Directions —
A word-for-word copy of the records that follow is needed, with every picture omitted.

Record excerpts —
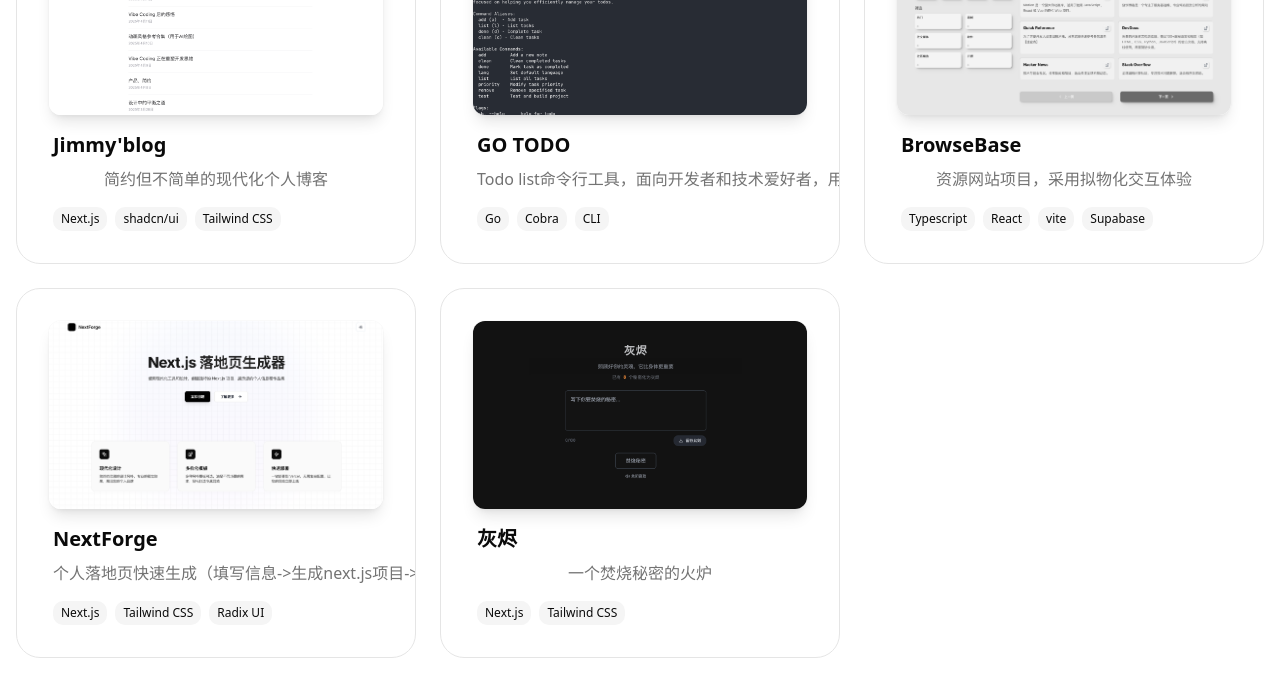
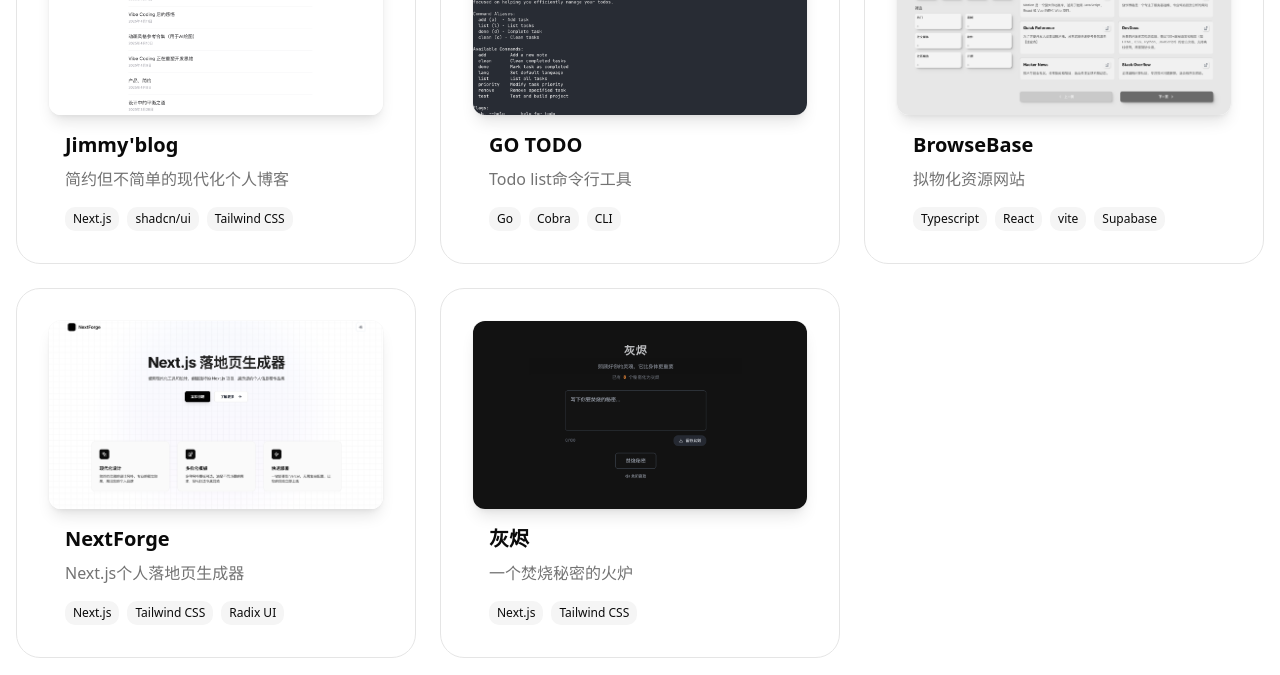
Before and after one commit to Lily-404/about, a React (Vite) app: page / in a window 1280 px wide. Shown: the part 1600-2275 px from the top of the page. Built offline with nearby package versions, Linux system fonts and the light colour scheme; no server answers.

Commit message:
feat: update project descriptions for clarity and adjust layout in ProjectsSection

```diff
--- a/src/components/sections/ProjectsSection.tsx
+++ b/src/components/sections/ProjectsSection.tsx
@@ -38,12 +38,12 @@
                   priority={projects.indexOf(project) < 3}
                 />
               </div>
-              <div className="px-1">
+              <div className="px-4 text-left">
                 <h3 className="text-xl font-semibold mb-2 flex items-center gap-2 group-hover:text-primary transition-colors">
                   {project.title}
                   <ExternalLink className="h-4 w-4 opacity-0 group-hover:opacity-100 transition-opacity" />
                 </h3>
-                <p className="text-muted-foreground mb-4 text-sm md:text-base">{project.description}</p>
+                <p className="text-muted-foreground mb-4 text-sm md:text-base text-left">{project.description}</p>
                 <div className="flex gap-2 flex-wrap">
                   {project.tech.map((tech) => (
                     <span
--- a/src/data/projects.ts
+++ b/src/data/projects.ts
@@ -16,21 +16,21 @@
   },
   {
     title: 'GO TODO',
-    description: 'Todo list命令行工具，面向开发者和技术爱好者，用于记录和管理待办事项',
+    description: 'Todo list命令行工具',
     tech: ['Go', 'Cobra', 'CLI'],
     image: '../project2.png',
     link: 'https://github.com/Lily-404/todo',
   },
   {
     title: 'BrowseBase',
-    description: '资源网站项目，采用拟物化交互体验',
+    description: '拟物化资源网站',
     tech: ['Typescript', 'React', 'vite','Supabase'],
     image: '../project3.png',
     link: 'https://browsebase.pages.dev',
   },
   {
     title: 'NextForge',
-    description: '个人落地页快速生成（填写信息->生成next.js项目->直接打包部署)',
+    description: 'Next.js个人落地页生成器',
     tech: [' Next.js', 'Tailwind CSS', 'Radix UI'],
     image: '../project4.png',
     link: 'https://next-forge-eta-henna.vercel.app/',
```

Expected answer —
Before and after one commit to Lily-404/about, a React (Vite) app: page / in a window 1280 px wide. Shown: the part 1600-2275 px from the top of the page. Built offline with nearby package versions, Linux system fonts and the light colour scheme; no server answers.

Commit message:
feat: update project descriptions for clarity and adjust layout in ProjectsSection

```diff
--- a/src/components/sections/ProjectsSection.tsx
+++ b/src/components/sections/ProjectsSection.tsx
@@ -38,12 +38,12 @@
                   priority={projects.indexOf(project) < 3}
                 />
               </div>
-              <div className="px-1">
+              <div className="px-4 text-left">
                 <h3 className="text-xl font-semibold mb-2 flex items-center gap-2 group-hover:text-primary transition-colors">
                   {project.title}
                   <ExternalLink className="h-4 w-4 opacity-0 group-hover:opacity-100 transition-opacity" />
                 </h3>
-                <p className="text-muted-foreground mb-4 text-sm md:text-base">{project.description}</p>
+                <p className="text-muted-foreground mb-4 text-sm md:text-base text-left">{project.description}</p>
                 <div className="flex gap-2 flex-wrap">
                   {project.tech.map((tech) => (
                     <span
--- a/src/data/projects.ts
+++ b/src/data/projects.ts
@@ -16,21 +16,21 @@
   },
   {
     title: 'GO TODO',
-    description: 'Todo list命令行工具，面向开发者和技术爱好者，用于记录和管理待办事项',
+    description: 'Todo list命令行工具',
     tech: ['Go', 'Cobra', 'CLI'],
     image: '../project2.png',
     link: 'https://github.com/Lily-404/todo',
   },
   {
     title: 'BrowseBase',
-    description: '资源网站项目，采用拟物化交互体验',
+    description: '拟物化资源网站',
     tech: ['Typescript', 'React', 'vite','Supabase'],
     image: '../project3.png',
     link: 'https://browsebase.pages.dev',
   },
   {
     title: 'NextForge',
-    description: '个人落地页快速生成（填写信息->生成next.js项目->直接打包部署)',
+    description: 'Next.js个人落地页生成器',
     tech: [' Next.js', 'Tailwind CSS', 'Radix UI'],
     image: '../project4.png',
     link: 'https://next-forge-eta-henna.vercel.app/',
```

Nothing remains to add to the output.